In a huge room at the Fairmount Community Center is Tabitha's Closet, a non-profit organization that provides clothing for school children all over the Independence area. Last year Tabitha's Closet served over 2,500 students in the Independence area providing shoes, coats, and clothing of all kinds for kids of all ages, from newborn through high school. One in eight kids in the Independence and Fort Osage school districts asked for and received help from Tabitha’s Closet last year, and the need seems to be holding steady as the new school year begins.
In a huge room at the

   Families who need help with clothing can receive it by contacting their school’s liaison who will make an appointment for the family to come and receive clothes. "Each child gets a new pair of shoes, new socks, new underwear, and gently used clothes -- six shirts, 3 pants, a jacket, and a winter coat," according to Betsy Waldeman, Executive Director of the NorthWest Communities Development Center, the organization that runs the Fairmount Community Center and houses Tabitha’s Closet.

Independence Meals on Wheels

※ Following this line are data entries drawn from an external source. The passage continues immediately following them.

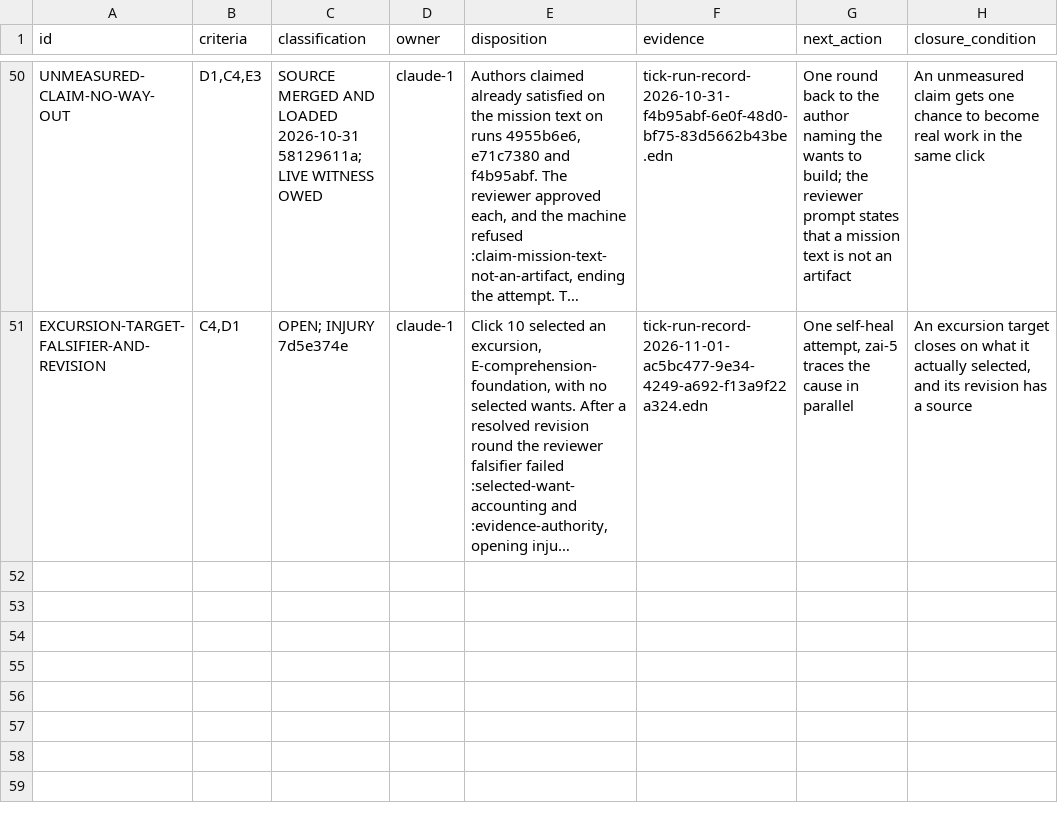
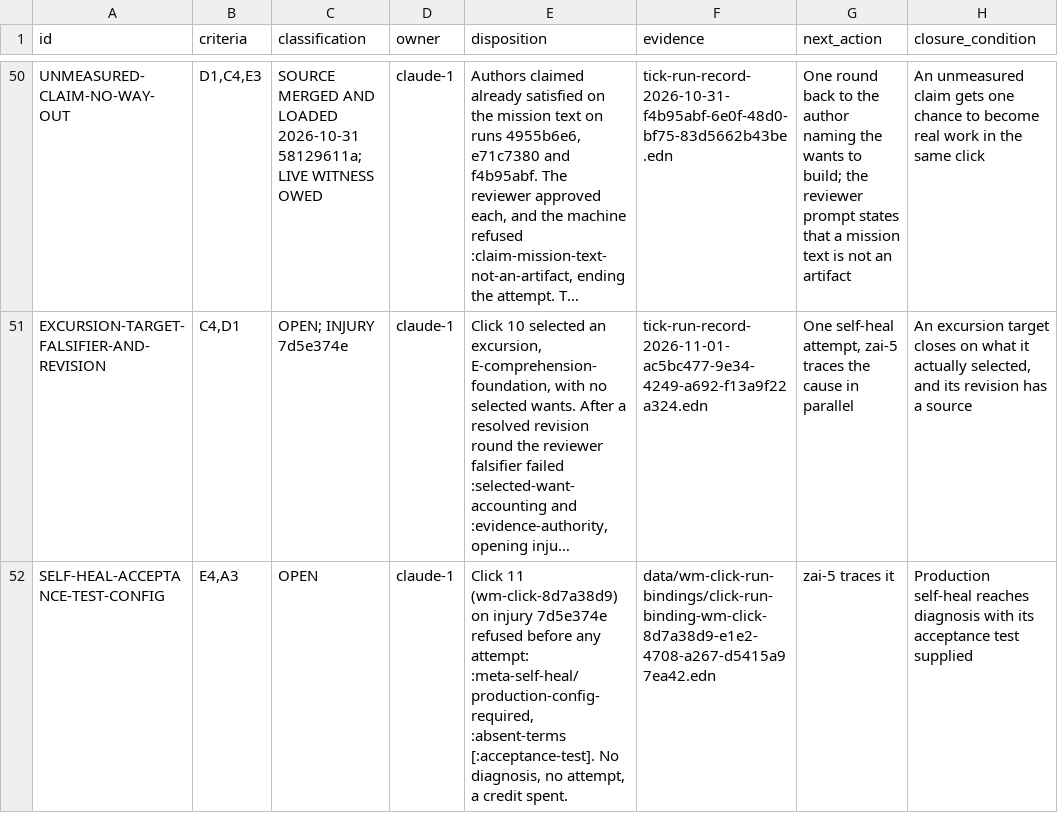
Before and after one commit to tothedarktowercame/futon2, a TSV file: holes/labs/wm-contract/criteria-completeness-deficits.tsv, drawn as a sheet; only a part is shown, gaps mark what is left out; long unchanged cells end in …; the diff names each change by its address in the sheet, - before the commit and + after, or states it on an @@ line.

```diff
--- a/holes/labs/wm-contract/criteria-completeness-deficits.tsv
+++ b/holes/labs/wm-contract/criteria-completeness-deficits.tsv
+row 52: SELF-HEAL-ACCEPTANCE-TEST-CONFIG | E4,A3 | OPEN | claude-1 | Click 11 (wm-click-8d7a38d9) on injury 7d5e374e refused before any attempt: :meta-self-heal/production-config-required, :absent-terms [:acceptance-test]. No diagnosis, no attempt, a credit spent. | data/wm-click-run-bindings/click-run-binding-wm-click-8d7a38d9-e1e2-4708-a267-d5415a97ea42.edn | zai-5 traces it | Production self-heal reaches diagnosis with its acceptance test supplied
```
Also changed, not shown: 1 other file.
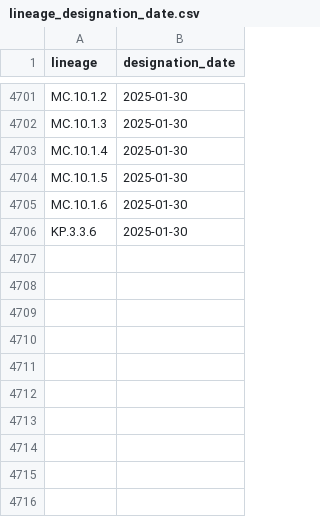
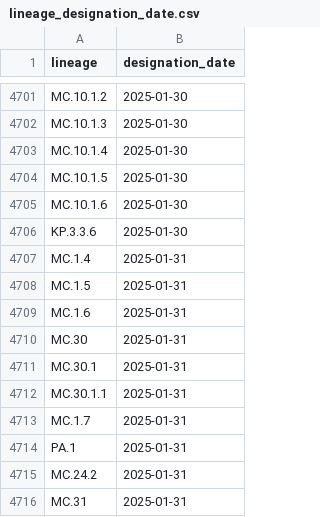
Before and after one commit to corneliusroemer/pango-designation-dates, a CSV file: data/lineage_designation_date.csv, drawn as a sheet; only a part is shown, gaps mark what is left out; the diff names each change by its address in the sheet, - before the commit and + after, or states it on an @@ line.

```diff
--- a/data/lineage_designation_date.csv
+++ b/data/lineage_designation_date.csv
+row 4707: MC.1.4 | 2025-01-31
+row 4708: MC.1.5 | 2025-01-31
+row 4709: MC.1.6 | 2025-01-31
+row 4710: MC.30 | 2025-01-31
+row 4711: MC.30.1 | 2025-01-31
+row 4712: MC.30.1.1 | 2025-01-31
+row 4713: MC.1.7 | 2025-01-31
+row 4714: PA.1 | 2025-01-31
+row 4715: MC.24.2 | 2025-01-31
+row 4716: MC.31 | 2025-01-31
```
Also changed, not shown: 1 other file.
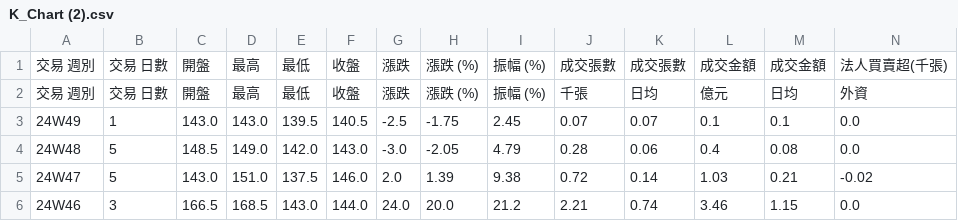
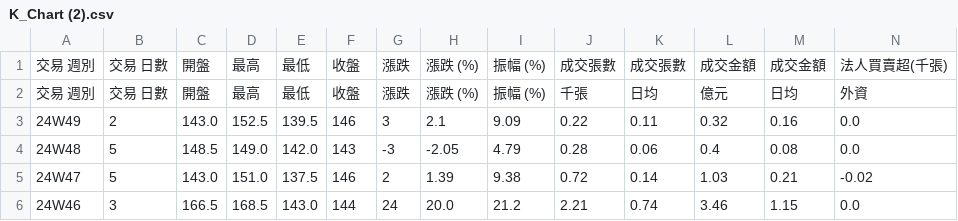
Before and after one commit to andylee-me/newest-work, a CSV file: converted_csv/K_Chart (2).csv, drawn as a sheet; only a part is shown; the diff names each change by its address in the sheet, - before the commit and + after, or states it on an @@ line.

```diff
--- a/converted_csv/K_Chart (2).csv
+++ b/converted_csv/K_Chart (2).csv
-B3: 1
+B3: 2
-D3: 143.0
+D3: 152.5
-F3: 140.5
+F3: 146
-G3: -2.5
+G3: 3
-H3: -1.75
+H3: 2.1
-I3: 2.45
+I3: 9.09
-J3: 0.07
+J3: 0.22
-K3: 0.07
+K3: 0.11
-L3: 0.1
+L3: 0.32
-M3: 0.1
+M3: 0.16
-F4: 143.0
+F4: 143
-G4: -3.0
+G4: -3
-F5: 146.0
+F5: 146
-G5: 2.0
+G5: 2
-F6: 144.0
+F6: 144
-G6: 24.0
+G6: 24
```
Also changed, not shown: converted_csv/K_Chart (4).csv, converted_csv/K_Chart (5).csv, 14 other files.
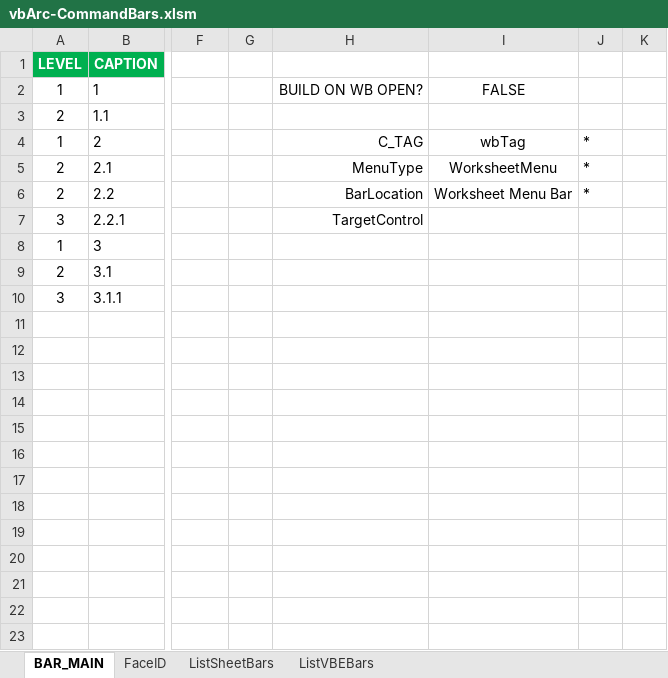
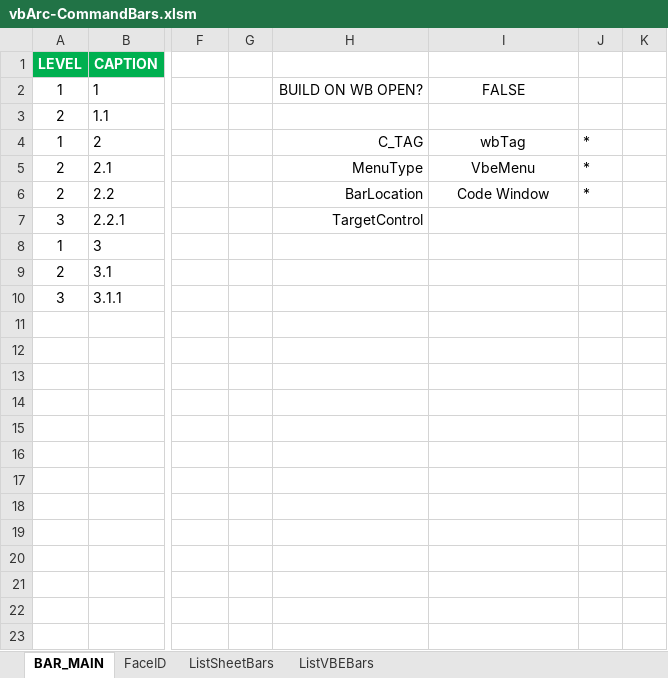
Before and after one commit to alexofrhodes/VBA-Projects, an Excel workbook: StandAlone/Commandbars-Builder/vbArc-CommandBars.xlsm, sheet BAR_MAIN, drawn as a sheet; only a part is shown, gaps mark what is left out; values as stored, in another font and other column widths than the file's, no borders; charts and pictures and conditional formats not drawn; the diff names each change by its address in the sheet, - before the commit and + after, or states it on an @@ line.

Commit message:
up

```diff
--- a/StandAlone/Commandbars-Builder/vbArc-CommandBars.xlsm (sheet BAR_MAIN)
+++ b/StandAlone/Commandbars-Builder/vbArc-CommandBars.xlsm (sheet BAR_MAIN)
-I5: WorksheetMenu
+I5: VbeMenu
-I6: Worksheet Menu Bar
+I6: Code Window
```
Also changed, not shown: charts or pictures.
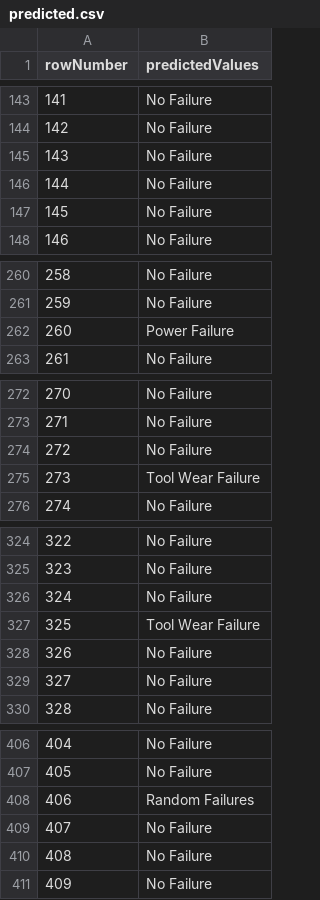
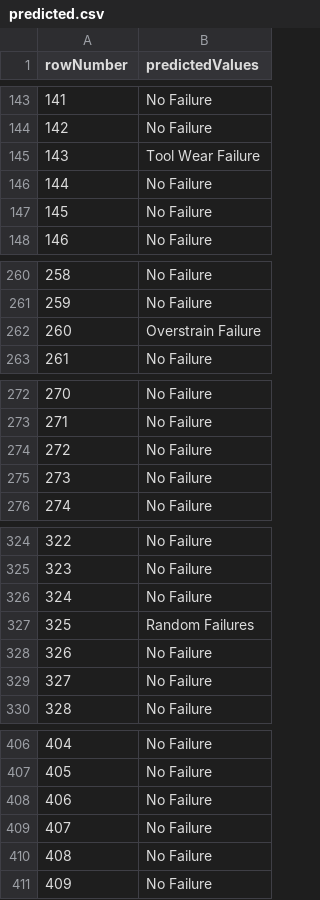
Before and after one commit to marcelohfms/Desafio-Lighthouse, a CSV file: predicted.csv, drawn as a sheet; only a part is shown, gaps mark what is left out; the diff covers the shown part only.

```diff
--- a/predicted.csv
+++ b/predicted.csv
@@ -144,3 +144,3 @@ rowNumber,predictedValues
 142,No Failure
-143,No Failure
+143,Tool Wear Failure
 144,No Failure
@@ -261,3 +261,3 @@ rowNumber,predictedValues
 259,No Failure
-260,Power Failure
+260,Overstrain Failure
 261,No Failure
@@ -274,3 +274,3 @@ rowNumber,predictedValues
 272,No Failure
-273,Tool Wear Failure
+273,No Failure
 274,No Failure
@@ -326,3 +326,3 @@ rowNumber,predictedValues
 324,No Failure
-325,Tool Wear Failure
+325,Random Failures
 326,No Failure
@@ -407,3 +407,3 @@ rowNumber,predictedValues
 405,No Failure
-406,Random Failures
+406,No Failure
 407,No Failure
```
Also changed, not shown: 49 edited cells elsewhere in this file, 5 other files.
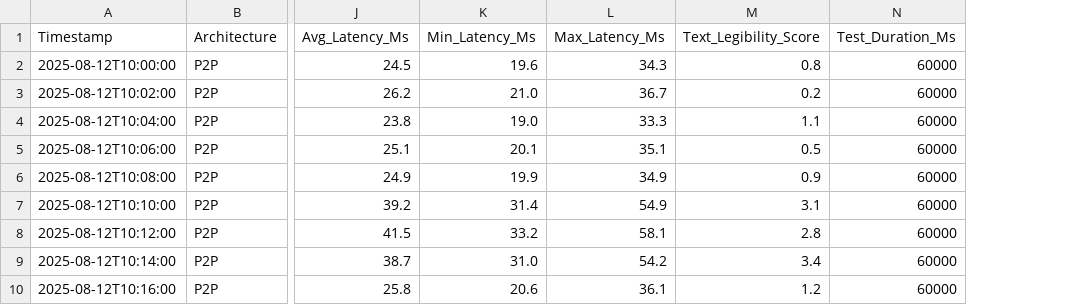
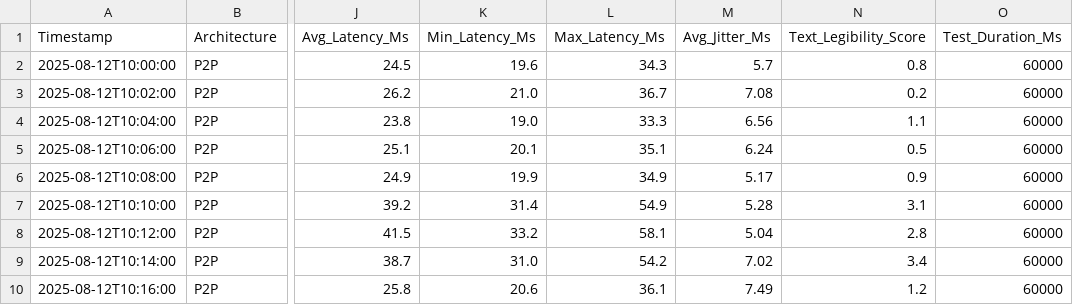
Before and after one commit to AedenThomas/diss, a CSV file: webrtc_testing_framework/results/sample_results.csv, drawn as a sheet; only a part is shown, gaps mark what is left out; the diff names each change by its address in the sheet, - before the commit and + after, or states it on an @@ line.

Commit message:
Add jitter metrics collection and analysis to the WebRTC testing framework
- Introduced jitter metrics in `metrics_collector.js`, including collection from both simulated and real data.
- Updated `run_tests.js` to include average jitter in test results.
- Enhanced data analysis in `analyze_results.py` to include statistical tests for jitter and egress bandwidth.
- Added new figures for visualizing average jitter and egress bandwidth against viewers and packet loss.
- Updated sample results and summary statistics to reflect new metrics.

```diff
--- a/webrtc_testing_framework/results/sample_results.csv
+++ b/webrtc_testing_framework/results/sample_results.csv
+column M (Avg_Jitter_Ms), rows 2-10: 5.7 | 7.08 | 6.56 | 6.24 | 5.17 | 5.28 | 5.04 | 7.02 | 7.49
```
Also changed, not shown: webrtc_testing_framework/plots/summary_statistics.csv, 17 other files.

The Fairmount Community Center is proud to partner with the Trinity Episcopal Church by doing the cooking for the Independence Meals on Wheels program. Monday through Friday nourishing food is delivered to people who are housebound, convalescent, handicapped, and the elderly. Call them at 816-254-9566 for more information, to get signed up, or for volunteer opportunities.